Early-life protective effects associated with attending day care at a young age, seen in children with parents with a history of atopy, also begin early.
Protection against atopy likely begins by two years of age but, a similar protective effect against wheezing could be delayed until the children are four years old.
United States researchers explain early day-care attendance is associated with increased risks for both upper respiratory tract infection (URI) and lower respiratory tract infection (LRI) in early life. Such illnesses may be partly responsible for the observed protective effect of day care attendance on the development of childhood asthma.

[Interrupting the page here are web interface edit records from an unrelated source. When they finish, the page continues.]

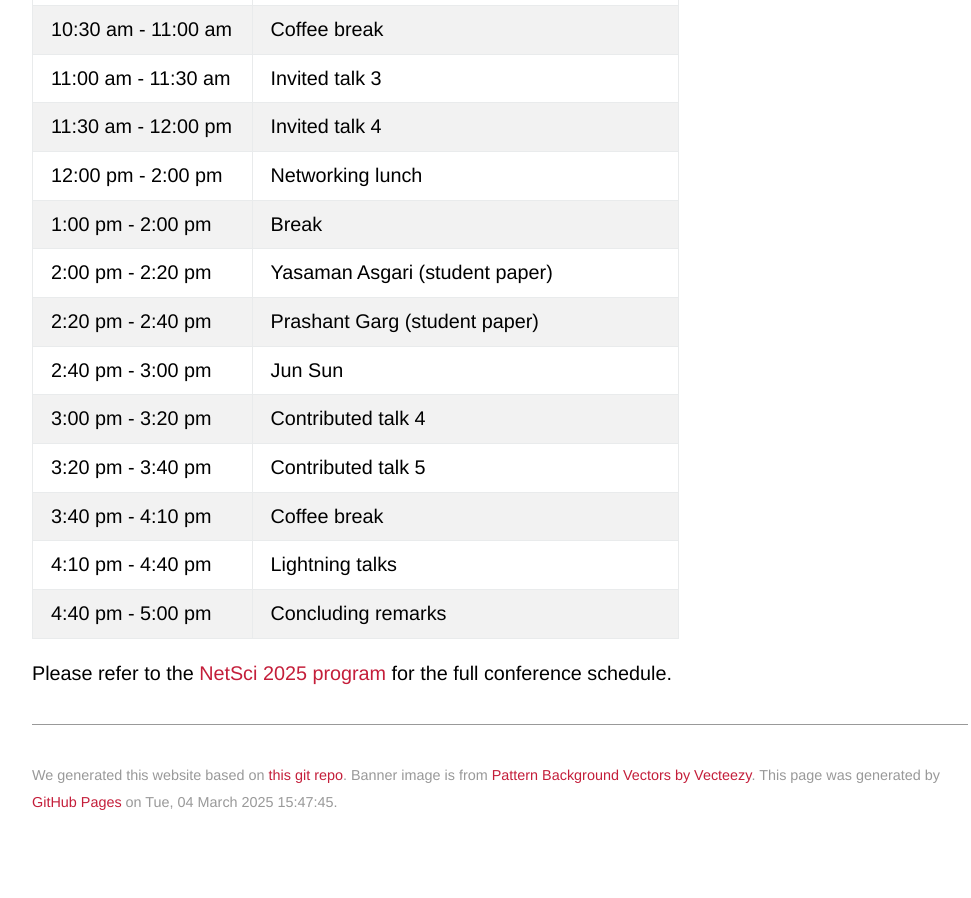
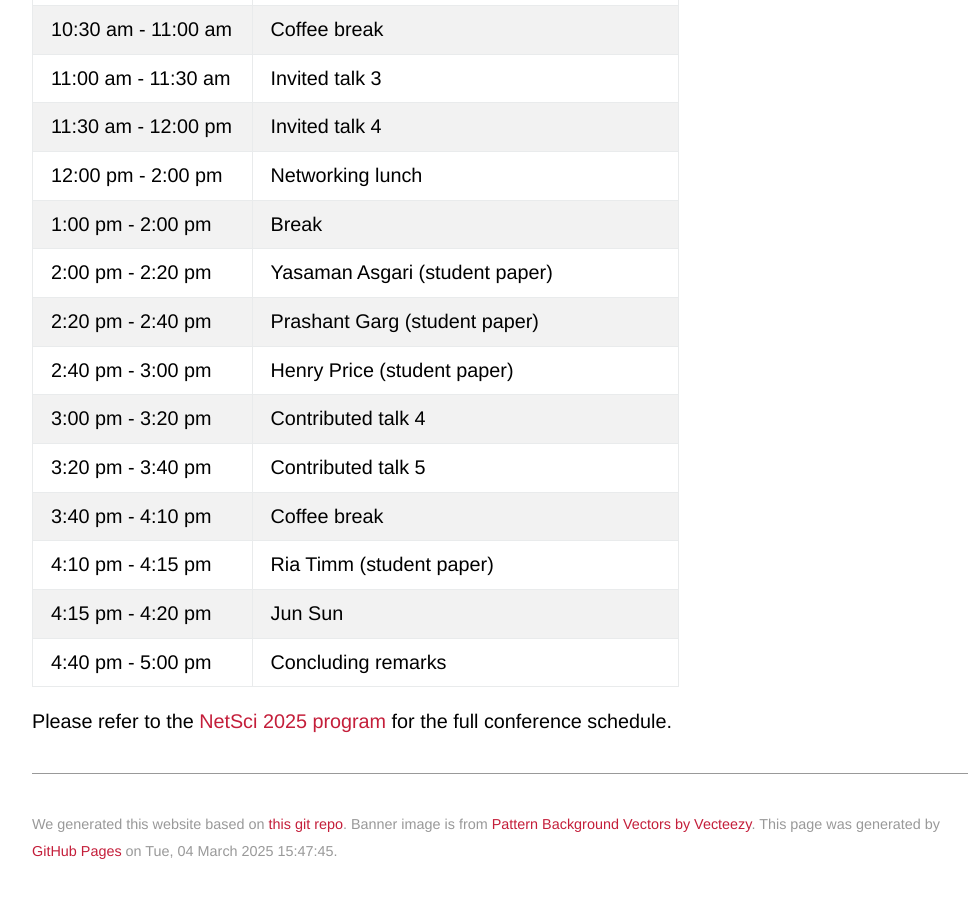
Before and after one commit to netscisci/netscisci.github.io, a Jekyll site: the page built from schedule.md, in a window 1280 px wide and 900 px high, scrolled down 856 px. Shown: the whole window, without its empty margins (140-1111 px from the left). Built offline with Jekyll 4.4.1, drawn with Linux system fonts in a browser that asks for light colours; some web fonts are replaced; our own code applies the rules of GitHub Pages for plain Markdown files; before the commit the page ends 1707 px from its top, so only the background shows below that.

Commit message:
Update schedule.md

```diff
--- a/schedule.md
+++ b/schedule.md
@@ -20,11 +20,12 @@ layout: default
 | 1:00 pm - 2:00 pm   | Break |
 | 2:00 pm - 2:20 pm   | Yasaman Asgari (student paper) |
 | 2:20 pm - 2:40 pm   | Prashant Garg (student paper) |
-| 2:40 pm - 3:00 pm   | Jun Sun |
+| 2:40 pm - 3:00 pm   | Henry Price (student paper) |
 | 3:00 pm - 3:20 pm   | Contributed talk 4 |
 | 3:20 pm - 3:40 pm   | Contributed talk 5 |
 | 3:40 pm - 4:10 pm   | Coffee break |
-| 4:10 pm - 4:40 pm   | Lightning talks |
+| 4:10 pm - 4:15 pm   | Ria Timm (student paper) |
+| 4:15 pm - 4:20 pm   | Jun Sun |
 | 4:40 pm - 5:00 pm   | Concluding remarks |
 
 Please refer to the [NetSci 2025 program](https://netsci2025.github.io/) for the full conference schedule.
```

Investigators from Brigham and Women's Hospital, Beth Israel Deaconess Medical Centre and Harvard University in Boston, Massachusetts say, "Among children with a parental history of atopy, the association between illnesses of the respiratory track in the first year of life and wheezing in the first four years of life may be due to infections and/or may be the early manifestation of an atopic predisposition."
The researchers examined exposure to day care as well as both URIs and LRIs in 505 infants enrolled in a prospective birth study in Boston. Participants' parents had a history of asthma or allergy. Children were enrolled between September 1994 and August 1996.